Denis Mack Smith:
New Haven and London, 1994
Although the Italian revolutionary Giuseppe Mazzini constantly failed during his lifetime with his guerrilla tactics and attempted coups in his homeland he can be considered, in a wider historical perspective, as one of the most influential and successful ideologists of the 19th century. He was not only the architect and spiritus rector of the Italian unification, but also one of the driving ideological forces of the Republican insurgencies of 1848, which had changed the Eurasian map effectively, and in the end also his central vision of a Europe of democratic Republican nations became reality. Though he was one of the most prolific authors of the time, writing thousands of letters, political instructions and articles for his various Republican journals, mainly on ethical, economical, and aesthetical matters, he never developed a consistent political theory. His characteristic blend of theocratic, patriotic and liberal democratic views developed from the opposition to the autocratic system of the dawning restauration and the narrowed nationalism of the rising age of imperialism, and moreover in conflict with the materialistic system of his adversary Karl Marx. „Mazzini referred to Marx for the first time in an article of 1852, but before then there were dozens of uncomplimentary references to the ‘ultra-reactionary’ Mazzini in the correspondence between Marx and Friedrich Engels. This correspondence condescendingly referred to the ‘platitudinous parodies of his cosmopolitan-neo-Catholic-ideological manifestos.’ (...) Mazzini had invited this opposition by his own perceptive criticism of Communism between 1846 and 1851. (...) He knew that there were differences of opinion and emphasis inside communism, but basically it stood for government being ‘at once proprietor, possessor and distributor of all that exists’, organizing society ‘after the manner of beavers.’ Communism, he wrote, (...) precisely reproduced ‘the position of the masters of slaves in olden times,’ because ambitious and unscrupulous people would realise how to exploit communist ideas and use the gullibility of the masses to create another dictatorship as illiberal, cruel and inefficient as the ancient regime.“ (Denis M. Smith)

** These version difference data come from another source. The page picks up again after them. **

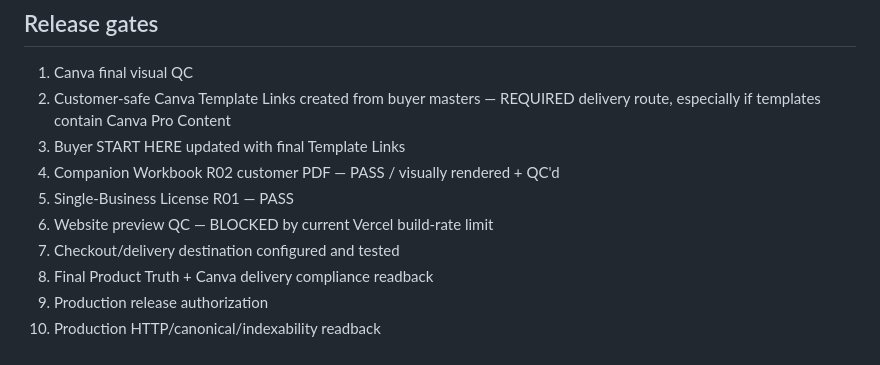
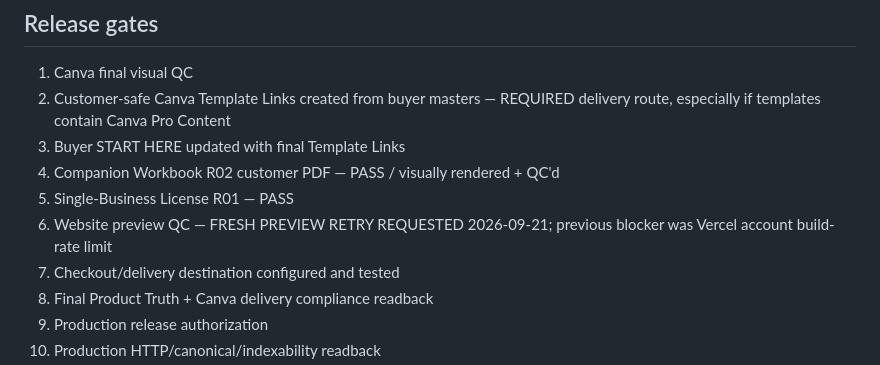
Before and after one commit to chutcpoo/poonthaidigital-tools, a Markdown page: projects/canva-content-business-os/README.md, the part around the change. GitHub-like rendering.

Commit message:
Retry Canva V2 Vercel preview after rate-limit blocker

```diff
--- a/projects/canva-content-business-os/README.md
+++ b/projects/canva-content-business-os/README.md
@@ -60,7 +60,7 @@ Total non-design resources: 165
 3. Buyer START HERE updated with final Template Links
 4. Companion Workbook R02 customer PDF — PASS / visually rendered + QC'd
 5. Single-Business License R01 — PASS
-6. Website preview QC — BLOCKED by current Vercel build-rate limit
+6. Website preview QC — FRESH PREVIEW RETRY REQUESTED 2026-09-21; previous blocker was Vercel account build-rate limit
 7. Checkout/delivery destination configured and tested
 8. Final Product Truth + Canva delivery compliance readback
 9. Production release authorization
```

After a series of failed insurgencies and after being exiled from his refuges in Switzerland and France, he lived, from January 1837 onwards and for the rest of his life, predominantly in London, from where he organized his further conspiratory activities. The fascination he held for many representatives of the cultural elite like Dickens or Carlyle, but also for political activists like Linton or Holyoake, originates in no small part from his deep ties with the radical heritage of British puritanism and romanticism. „As a boy he had (...) copied out poems by Milton, Pope and Shelley. He was among the first Italians to appreciate Burns and Wordsworth, whom he took as exemplars of a new liberal romanticism that would replace the sometimes authoritarian stereotypes of the previous century.“ In later years „a friend remembered that ‘he could never forgive England for her neglect and misappreciation of Byron,’ a writer he placed ‘far above Wordsworth and Coleridge whom he calls contemplative poets only, living remote from action amid their mountains and lakes’.“ (Denis M. Smith) With the exiled Mazzini, England had another romantic champion for liberty and freedom of the type of Byron, but without his aristrocratic and egomanic deficiencies.
Denis Mack Smith mentions Linton repeatedly in his authoritative biography of Mazzini as a friend and follower. In his own autobiography, Linton specifies that he first met him around 1841 in his free secular school „for poor Italians in London, most of them the wretched organ-grinders and hawkers of plaster casts.“ The school of which Linton became a patron was just around the block of his own engraving workshop. „Mazzini, he believed, was a man born to level emperors and raise nations to their duty. He ranged Mazzini with Lamennais: the abbé as his rhetorical social inspiration, the Italian as the active protagonist of his apocalyptic hopes.“ (F.B. Smith) Indeed there had been some connections between the dissident French priest and the mastermind of Italian guerilla war, not only in their impassionate solemn diction. At the request of Lamennais, Mazzini had, between March and June 1837, anonymously written a series of articles for Le Monde in Paris, about class conflicts in England. Although Linton subordinated his political activities for the next two decades almost completely to the Mazzinean cause, their socio-political conceptions differed substantially. The model of society, which Linton drafted in the early 1850s in his journal The English Republic was much less hieratical and authoritarian than Mazzini’s scheme. Instead, Linton’s societal ideal comes closer to the self-organizing grass roots conception of Robert Owen’s cooperative movement.